- _Your goal_: Search the data for the word "submit". Reproduce every line where it is found.

- _Extracted information_:

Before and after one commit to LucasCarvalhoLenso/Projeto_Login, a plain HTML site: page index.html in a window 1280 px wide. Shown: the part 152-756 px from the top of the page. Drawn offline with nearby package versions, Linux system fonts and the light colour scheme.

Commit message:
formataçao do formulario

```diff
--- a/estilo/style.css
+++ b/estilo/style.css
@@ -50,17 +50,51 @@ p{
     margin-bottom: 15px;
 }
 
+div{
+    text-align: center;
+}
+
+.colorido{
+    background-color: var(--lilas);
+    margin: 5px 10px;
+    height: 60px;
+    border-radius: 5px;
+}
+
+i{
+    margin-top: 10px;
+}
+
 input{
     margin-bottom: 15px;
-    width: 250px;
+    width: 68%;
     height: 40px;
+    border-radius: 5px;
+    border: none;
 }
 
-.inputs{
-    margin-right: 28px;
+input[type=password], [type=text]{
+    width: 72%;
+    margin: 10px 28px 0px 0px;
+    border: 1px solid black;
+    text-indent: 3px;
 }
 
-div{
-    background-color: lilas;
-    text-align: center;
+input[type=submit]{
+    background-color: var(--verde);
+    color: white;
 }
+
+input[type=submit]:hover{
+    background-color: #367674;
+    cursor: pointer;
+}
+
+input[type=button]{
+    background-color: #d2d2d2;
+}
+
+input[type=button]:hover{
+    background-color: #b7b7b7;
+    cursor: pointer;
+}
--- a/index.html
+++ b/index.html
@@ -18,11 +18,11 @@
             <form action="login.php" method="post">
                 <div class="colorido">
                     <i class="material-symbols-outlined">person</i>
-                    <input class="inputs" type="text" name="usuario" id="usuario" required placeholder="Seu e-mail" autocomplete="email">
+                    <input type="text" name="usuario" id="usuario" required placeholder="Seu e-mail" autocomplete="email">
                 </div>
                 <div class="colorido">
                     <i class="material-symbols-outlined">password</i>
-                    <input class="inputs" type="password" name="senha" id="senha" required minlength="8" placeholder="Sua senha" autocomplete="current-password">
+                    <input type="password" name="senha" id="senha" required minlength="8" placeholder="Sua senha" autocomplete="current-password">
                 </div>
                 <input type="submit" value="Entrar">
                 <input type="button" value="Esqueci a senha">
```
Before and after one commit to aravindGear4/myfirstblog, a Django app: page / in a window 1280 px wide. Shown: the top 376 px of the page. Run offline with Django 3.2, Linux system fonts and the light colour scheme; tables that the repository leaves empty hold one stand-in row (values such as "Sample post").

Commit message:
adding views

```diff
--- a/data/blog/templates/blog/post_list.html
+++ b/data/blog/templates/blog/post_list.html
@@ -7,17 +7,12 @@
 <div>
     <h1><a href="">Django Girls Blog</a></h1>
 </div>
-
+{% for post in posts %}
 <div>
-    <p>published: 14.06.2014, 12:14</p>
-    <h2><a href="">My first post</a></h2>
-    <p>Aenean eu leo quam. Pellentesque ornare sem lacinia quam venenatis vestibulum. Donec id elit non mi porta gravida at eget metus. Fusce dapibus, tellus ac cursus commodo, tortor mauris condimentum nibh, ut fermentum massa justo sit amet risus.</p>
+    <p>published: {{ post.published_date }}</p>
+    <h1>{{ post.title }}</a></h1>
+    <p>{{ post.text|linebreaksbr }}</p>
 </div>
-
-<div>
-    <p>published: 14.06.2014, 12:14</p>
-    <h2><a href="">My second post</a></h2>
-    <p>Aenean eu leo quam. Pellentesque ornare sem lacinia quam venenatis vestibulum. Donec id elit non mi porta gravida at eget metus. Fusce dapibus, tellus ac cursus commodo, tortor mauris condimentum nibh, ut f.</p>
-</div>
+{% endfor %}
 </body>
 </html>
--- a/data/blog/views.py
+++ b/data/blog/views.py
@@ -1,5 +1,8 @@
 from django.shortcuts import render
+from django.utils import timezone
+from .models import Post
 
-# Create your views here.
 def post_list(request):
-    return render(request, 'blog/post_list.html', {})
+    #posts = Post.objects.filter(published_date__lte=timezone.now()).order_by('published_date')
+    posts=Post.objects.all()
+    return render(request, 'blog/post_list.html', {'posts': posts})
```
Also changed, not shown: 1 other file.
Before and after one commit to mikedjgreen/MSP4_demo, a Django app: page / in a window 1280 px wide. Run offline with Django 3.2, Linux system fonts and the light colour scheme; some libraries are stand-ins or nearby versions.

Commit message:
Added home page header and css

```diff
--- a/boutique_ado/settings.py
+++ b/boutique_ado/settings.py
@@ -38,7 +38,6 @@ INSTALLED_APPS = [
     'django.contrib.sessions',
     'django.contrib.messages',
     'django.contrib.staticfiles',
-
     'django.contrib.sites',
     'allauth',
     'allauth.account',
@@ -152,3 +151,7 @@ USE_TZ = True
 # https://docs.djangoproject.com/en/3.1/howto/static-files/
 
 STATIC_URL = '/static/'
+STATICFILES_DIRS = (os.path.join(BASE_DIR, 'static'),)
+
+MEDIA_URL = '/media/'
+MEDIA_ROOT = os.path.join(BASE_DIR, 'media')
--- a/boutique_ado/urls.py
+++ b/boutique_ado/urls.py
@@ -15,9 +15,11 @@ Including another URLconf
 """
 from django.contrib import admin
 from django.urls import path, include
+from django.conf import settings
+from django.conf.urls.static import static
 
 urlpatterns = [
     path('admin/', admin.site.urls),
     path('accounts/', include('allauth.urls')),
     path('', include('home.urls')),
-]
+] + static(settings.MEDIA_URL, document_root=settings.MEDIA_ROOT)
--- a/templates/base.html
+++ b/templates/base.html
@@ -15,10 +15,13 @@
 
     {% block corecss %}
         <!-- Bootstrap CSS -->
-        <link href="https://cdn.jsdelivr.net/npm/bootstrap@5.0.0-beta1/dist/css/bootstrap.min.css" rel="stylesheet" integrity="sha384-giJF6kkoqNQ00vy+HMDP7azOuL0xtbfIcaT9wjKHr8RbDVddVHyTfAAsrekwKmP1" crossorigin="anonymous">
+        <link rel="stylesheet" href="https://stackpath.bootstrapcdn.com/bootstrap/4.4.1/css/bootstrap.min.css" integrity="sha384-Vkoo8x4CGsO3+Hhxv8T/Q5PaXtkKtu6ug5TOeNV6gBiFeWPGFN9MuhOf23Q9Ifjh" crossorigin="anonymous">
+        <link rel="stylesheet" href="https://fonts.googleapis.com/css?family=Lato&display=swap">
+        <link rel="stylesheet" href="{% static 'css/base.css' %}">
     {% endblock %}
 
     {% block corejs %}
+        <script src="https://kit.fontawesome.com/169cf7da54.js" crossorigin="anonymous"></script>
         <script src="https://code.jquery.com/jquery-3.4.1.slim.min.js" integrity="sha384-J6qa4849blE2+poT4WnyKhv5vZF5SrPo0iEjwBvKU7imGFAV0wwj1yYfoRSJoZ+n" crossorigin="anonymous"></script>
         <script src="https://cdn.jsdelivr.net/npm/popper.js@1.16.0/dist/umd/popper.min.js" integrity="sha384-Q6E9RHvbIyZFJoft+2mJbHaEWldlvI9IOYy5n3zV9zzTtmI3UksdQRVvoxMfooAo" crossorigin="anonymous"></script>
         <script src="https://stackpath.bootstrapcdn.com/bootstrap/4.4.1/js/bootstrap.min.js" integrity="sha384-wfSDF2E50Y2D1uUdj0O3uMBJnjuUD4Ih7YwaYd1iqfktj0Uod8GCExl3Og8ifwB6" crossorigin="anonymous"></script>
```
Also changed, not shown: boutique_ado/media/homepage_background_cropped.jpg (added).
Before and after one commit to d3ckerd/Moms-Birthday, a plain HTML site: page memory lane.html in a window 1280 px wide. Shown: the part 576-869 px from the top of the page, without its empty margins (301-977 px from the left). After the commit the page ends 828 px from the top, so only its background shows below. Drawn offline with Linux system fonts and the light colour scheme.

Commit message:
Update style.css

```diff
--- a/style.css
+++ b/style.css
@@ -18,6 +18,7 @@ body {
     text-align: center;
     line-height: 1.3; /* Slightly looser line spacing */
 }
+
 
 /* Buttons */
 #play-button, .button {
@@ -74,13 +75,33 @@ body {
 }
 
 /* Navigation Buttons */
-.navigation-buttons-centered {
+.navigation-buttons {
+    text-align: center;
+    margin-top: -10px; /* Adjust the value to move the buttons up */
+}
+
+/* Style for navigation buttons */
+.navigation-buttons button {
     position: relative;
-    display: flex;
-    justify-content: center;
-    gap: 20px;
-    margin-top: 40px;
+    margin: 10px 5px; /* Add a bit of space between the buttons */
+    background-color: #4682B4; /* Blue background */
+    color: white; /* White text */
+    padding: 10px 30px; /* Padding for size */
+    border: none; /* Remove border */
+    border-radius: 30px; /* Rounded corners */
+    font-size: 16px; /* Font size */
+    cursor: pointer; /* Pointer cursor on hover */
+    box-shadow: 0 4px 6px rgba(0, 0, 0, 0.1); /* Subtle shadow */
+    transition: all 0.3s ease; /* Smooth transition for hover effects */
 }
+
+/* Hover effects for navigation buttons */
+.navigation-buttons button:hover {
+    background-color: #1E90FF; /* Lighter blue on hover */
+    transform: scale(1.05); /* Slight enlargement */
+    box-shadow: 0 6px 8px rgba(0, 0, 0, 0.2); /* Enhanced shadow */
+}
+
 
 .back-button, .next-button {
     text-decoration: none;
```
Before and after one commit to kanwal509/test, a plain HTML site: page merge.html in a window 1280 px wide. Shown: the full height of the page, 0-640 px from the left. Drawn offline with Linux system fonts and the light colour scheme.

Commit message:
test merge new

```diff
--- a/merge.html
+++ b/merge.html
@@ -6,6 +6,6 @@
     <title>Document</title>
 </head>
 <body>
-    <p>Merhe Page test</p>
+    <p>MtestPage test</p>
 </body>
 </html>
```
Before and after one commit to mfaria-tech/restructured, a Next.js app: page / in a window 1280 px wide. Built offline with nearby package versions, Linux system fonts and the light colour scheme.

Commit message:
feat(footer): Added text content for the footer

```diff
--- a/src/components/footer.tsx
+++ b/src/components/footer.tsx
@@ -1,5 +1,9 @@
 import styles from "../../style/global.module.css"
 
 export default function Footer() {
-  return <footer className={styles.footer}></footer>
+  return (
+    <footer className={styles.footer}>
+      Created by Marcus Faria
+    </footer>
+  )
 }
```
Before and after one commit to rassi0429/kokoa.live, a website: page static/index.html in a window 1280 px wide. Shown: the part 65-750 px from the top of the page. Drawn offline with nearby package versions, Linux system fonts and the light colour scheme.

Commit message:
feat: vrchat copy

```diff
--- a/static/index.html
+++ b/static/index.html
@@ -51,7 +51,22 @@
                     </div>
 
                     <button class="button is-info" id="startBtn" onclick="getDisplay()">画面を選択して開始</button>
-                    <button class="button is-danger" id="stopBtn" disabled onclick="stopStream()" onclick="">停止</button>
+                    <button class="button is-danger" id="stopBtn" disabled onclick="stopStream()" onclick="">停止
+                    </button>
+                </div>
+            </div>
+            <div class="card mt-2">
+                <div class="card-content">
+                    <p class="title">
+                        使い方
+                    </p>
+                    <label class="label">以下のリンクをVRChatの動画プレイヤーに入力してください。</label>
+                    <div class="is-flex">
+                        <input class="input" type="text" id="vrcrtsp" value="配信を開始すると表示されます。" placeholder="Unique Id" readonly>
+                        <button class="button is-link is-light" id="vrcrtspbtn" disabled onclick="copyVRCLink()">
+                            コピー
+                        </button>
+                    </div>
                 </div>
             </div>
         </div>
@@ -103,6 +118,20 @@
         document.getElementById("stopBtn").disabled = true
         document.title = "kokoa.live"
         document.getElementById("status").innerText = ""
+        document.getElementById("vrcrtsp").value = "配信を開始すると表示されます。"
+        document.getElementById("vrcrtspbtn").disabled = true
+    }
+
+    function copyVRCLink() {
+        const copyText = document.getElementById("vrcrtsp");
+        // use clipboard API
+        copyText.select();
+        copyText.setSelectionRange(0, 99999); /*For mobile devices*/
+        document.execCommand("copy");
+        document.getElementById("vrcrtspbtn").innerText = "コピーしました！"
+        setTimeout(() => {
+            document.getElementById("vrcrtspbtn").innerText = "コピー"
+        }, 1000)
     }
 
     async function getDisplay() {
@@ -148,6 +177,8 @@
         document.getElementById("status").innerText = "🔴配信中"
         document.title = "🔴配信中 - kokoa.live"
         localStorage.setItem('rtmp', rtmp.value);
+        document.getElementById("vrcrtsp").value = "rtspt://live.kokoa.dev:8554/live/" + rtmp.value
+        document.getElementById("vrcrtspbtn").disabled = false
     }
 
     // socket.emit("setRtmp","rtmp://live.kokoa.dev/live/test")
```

- _Expected answer_:
+input[type=submit]{
+input[type=submit]:hover{
                 <input type="submit" value="Entrar">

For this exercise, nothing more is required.